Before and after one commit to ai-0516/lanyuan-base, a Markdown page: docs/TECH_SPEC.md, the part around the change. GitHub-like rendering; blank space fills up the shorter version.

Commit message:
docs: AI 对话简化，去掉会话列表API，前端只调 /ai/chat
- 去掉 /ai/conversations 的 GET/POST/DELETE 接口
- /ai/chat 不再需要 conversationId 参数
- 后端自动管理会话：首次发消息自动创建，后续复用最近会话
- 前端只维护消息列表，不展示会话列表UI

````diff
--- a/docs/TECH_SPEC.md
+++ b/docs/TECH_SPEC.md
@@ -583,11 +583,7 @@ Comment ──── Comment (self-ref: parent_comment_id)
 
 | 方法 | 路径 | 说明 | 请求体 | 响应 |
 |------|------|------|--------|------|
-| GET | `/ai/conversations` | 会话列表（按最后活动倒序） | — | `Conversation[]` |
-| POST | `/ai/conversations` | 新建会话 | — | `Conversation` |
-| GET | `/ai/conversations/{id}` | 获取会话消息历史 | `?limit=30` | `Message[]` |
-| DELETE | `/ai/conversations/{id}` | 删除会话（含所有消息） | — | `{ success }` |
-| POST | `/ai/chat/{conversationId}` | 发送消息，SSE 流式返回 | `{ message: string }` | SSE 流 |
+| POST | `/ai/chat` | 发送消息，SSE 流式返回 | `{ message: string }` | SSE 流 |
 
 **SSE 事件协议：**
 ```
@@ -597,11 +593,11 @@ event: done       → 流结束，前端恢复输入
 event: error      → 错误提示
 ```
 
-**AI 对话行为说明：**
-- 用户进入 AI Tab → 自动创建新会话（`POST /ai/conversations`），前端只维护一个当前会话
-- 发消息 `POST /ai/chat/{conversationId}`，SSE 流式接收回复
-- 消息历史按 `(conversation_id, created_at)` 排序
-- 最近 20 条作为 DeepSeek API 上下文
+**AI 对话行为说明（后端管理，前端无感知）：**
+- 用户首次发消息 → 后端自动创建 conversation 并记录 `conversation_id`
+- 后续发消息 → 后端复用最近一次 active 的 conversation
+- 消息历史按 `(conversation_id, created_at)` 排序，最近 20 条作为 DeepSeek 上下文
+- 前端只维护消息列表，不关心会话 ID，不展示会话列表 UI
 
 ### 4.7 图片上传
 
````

++++++++++++++++++++

WORK TO COMPLETE:
Word for word, retype all of the material.

ANSWER TO THIS EXERCISE:
Before and after one commit to ai-0516/lanyuan-base, a Markdown page: docs/TECH_SPEC.md, the part around the change. GitHub-like rendering; blank space fills up the shorter version.

Commit message:
docs: AI 对话简化，去掉会话列表API，前端只调 /ai/chat
- 去掉 /ai/conversations 的 GET/POST/DELETE 接口
- /ai/chat 不再需要 conversationId 参数
- 后端自动管理会话：首次发消息自动创建，后续复用最近会话
- 前端只维护消息列表，不展示会话列表UI

````diff
--- a/docs/TECH_SPEC.md
+++ b/docs/TECH_SPEC.md
@@ -583,11 +583,7 @@ Comment ──── Comment (self-ref: parent_comment_id)
 
 | 方法 | 路径 | 说明 | 请求体 | 响应 |
 |------|------|------|--------|------|
-| GET | `/ai/conversations` | 会话列表（按最后活动倒序） | — | `Conversation[]` |
-| POST | `/ai/conversations` | 新建会话 | — | `Conversation` |
-| GET | `/ai/conversations/{id}` | 获取会话消息历史 | `?limit=30` | `Message[]` |
-| DELETE | `/ai/conversations/{id}` | 删除会话（含所有消息） | — | `{ success }` |
-| POST | `/ai/chat/{conversationId}` | 发送消息，SSE 流式返回 | `{ message: string }` | SSE 流 |
+| POST | `/ai/chat` | 发送消息，SSE 流式返回 | `{ message: string }` | SSE 流 |
 
 **SSE 事件协议：**
 ```
@@ -597,11 +593,11 @@ event: done       → 流结束，前端恢复输入
 event: error      → 错误提示
 ```
 
-**AI 对话行为说明：**
-- 用户进入 AI Tab → 自动创建新会话（`POST /ai/conversations`），前端只维护一个当前会话
-- 发消息 `POST /ai/chat/{conversationId}`，SSE 流式接收回复
-- 消息历史按 `(conversation_id, created_at)` 排序
-- 最近 20 条作为 DeepSeek API 上下文
+**AI 对话行为说明（后端管理，前端无感知）：**
+- 用户首次发消息 → 后端自动创建 conversation 并记录 `conversation_id`
+- 后续发消息 → 后端复用最近一次 active 的 conversation
+- 消息历史按 `(conversation_id, created_at)` 排序，最近 20 条作为 DeepSeek 上下文
+- 前端只维护消息列表，不关心会话 ID，不展示会话列表 UI
 
 ### 4.7 图片上传
 
````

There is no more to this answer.